-- INPUT DATA follows --

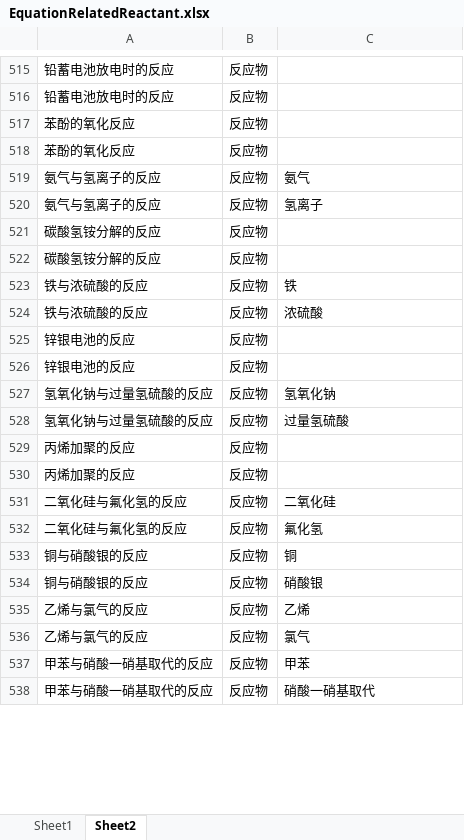
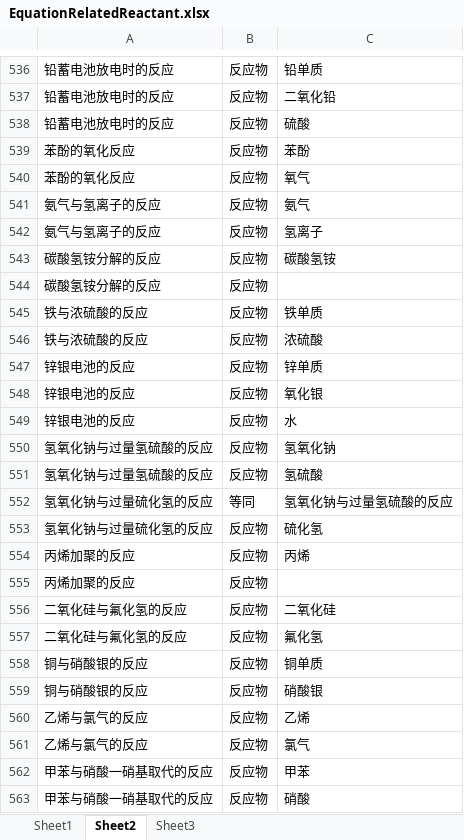
Before and after one commit to cstmdzx/ChemicalFormulaRelatedTriple, an Excel workbook: EquationRelatedReactant.xlsx, sheet Sheet2, drawn as a sheet; only a part is shown, gaps mark what is left out; values as stored, in another font and other column widths than the file's, no borders; removed rows and columns are numbered as before the commit, all else as after; the diff covers the shown part only; the diff names each change by its address in the sheet, - before the commit and + after, or states it on an @@ line.

```diff
--- a/EquationRelatedReactant.xlsx (sheet Sheet2)
+++ b/EquationRelatedReactant.xlsx (sheet Sheet2)
+sheet tab: Sheet3
-C536: (empty)
+C536: 铅单质
-C537: (empty)
+C537: 二氧化铅
+row 538: 铅蓄电池放电时的反应 | 反应物 | 硫酸
-C539: (empty)
+C539: 苯酚
-C540: (empty)
+C540: 氧气
+row 543: 碳酸氢铵分解的反应 | 反应物 | 碳酸氢铵
-row 522: 碳酸氢铵分解的反应 | 反应物
-C545: 铁
+C545: 铁单质
-C547: (empty)
+C547: 锌单质
-C548: (empty)
+C548: 氧化银
+row 549: 锌银电池的反应 | 反应物 | 水
-C551: 过量氢硫酸
+C551: 氢硫酸
+row 552: 氢氧化钠与过量硫化氢的反应 | 等同 | 氢氧化钠与过量氢硫酸的反应
+row 553: 氢氧化钠与过量硫化氢的反应 | 反应物 | 硫化氢
-C554: (empty)
+C554: 丙烯
-C558: 铜
+C558: 铜单质
-C563: 硝酸一硝基取代
+C563: 硝酸
```
Also changed, not shown: 38 added rows, 15 removed rows and 170 edited cells elsewhere in this sheet, charts or pictures, 2 other files.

-- INPUT DATA concluded --

> [WHAT YOU WILL DO] Without the pictures, give back every record precisely as shown.

> [COMPLETED TASK]
Before and after one commit to cstmdzx/ChemicalFormulaRelatedTriple, an Excel workbook: EquationRelatedReactant.xlsx, sheet Sheet2, drawn as a sheet; only a part is shown, gaps mark what is left out; values as stored, in another font and other column widths than the file's, no borders; removed rows and columns are numbered as before the commit, all else as after; the diff covers the shown part only; the diff names each change by its address in the sheet, - before the commit and + after, or states it on an @@ line.

```diff
--- a/EquationRelatedReactant.xlsx (sheet Sheet2)
+++ b/EquationRelatedReactant.xlsx (sheet Sheet2)
+sheet tab: Sheet3
-C536: (empty)
+C536: 铅单质
-C537: (empty)
+C537: 二氧化铅
+row 538: 铅蓄电池放电时的反应 | 反应物 | 硫酸
-C539: (empty)
+C539: 苯酚
-C540: (empty)
+C540: 氧气
+row 543: 碳酸氢铵分解的反应 | 反应物 | 碳酸氢铵
-row 522: 碳酸氢铵分解的反应 | 反应物
-C545: 铁
+C545: 铁单质
-C547: (empty)
+C547: 锌单质
-C548: (empty)
+C548: 氧化银
+row 549: 锌银电池的反应 | 反应物 | 水
-C551: 过量氢硫酸
+C551: 氢硫酸
+row 552: 氢氧化钠与过量硫化氢的反应 | 等同 | 氢氧化钠与过量氢硫酸的反应
+row 553: 氢氧化钠与过量硫化氢的反应 | 反应物 | 硫化氢
-C554: (empty)
+C554: 丙烯
-C558: 铜
+C558: 铜单质
-C563: 硝酸一硝基取代
+C563: 硝酸
```
Also changed, not shown: 38 added rows, 15 removed rows and 170 edited cells elsewhere in this sheet, charts or pictures, 2 other files.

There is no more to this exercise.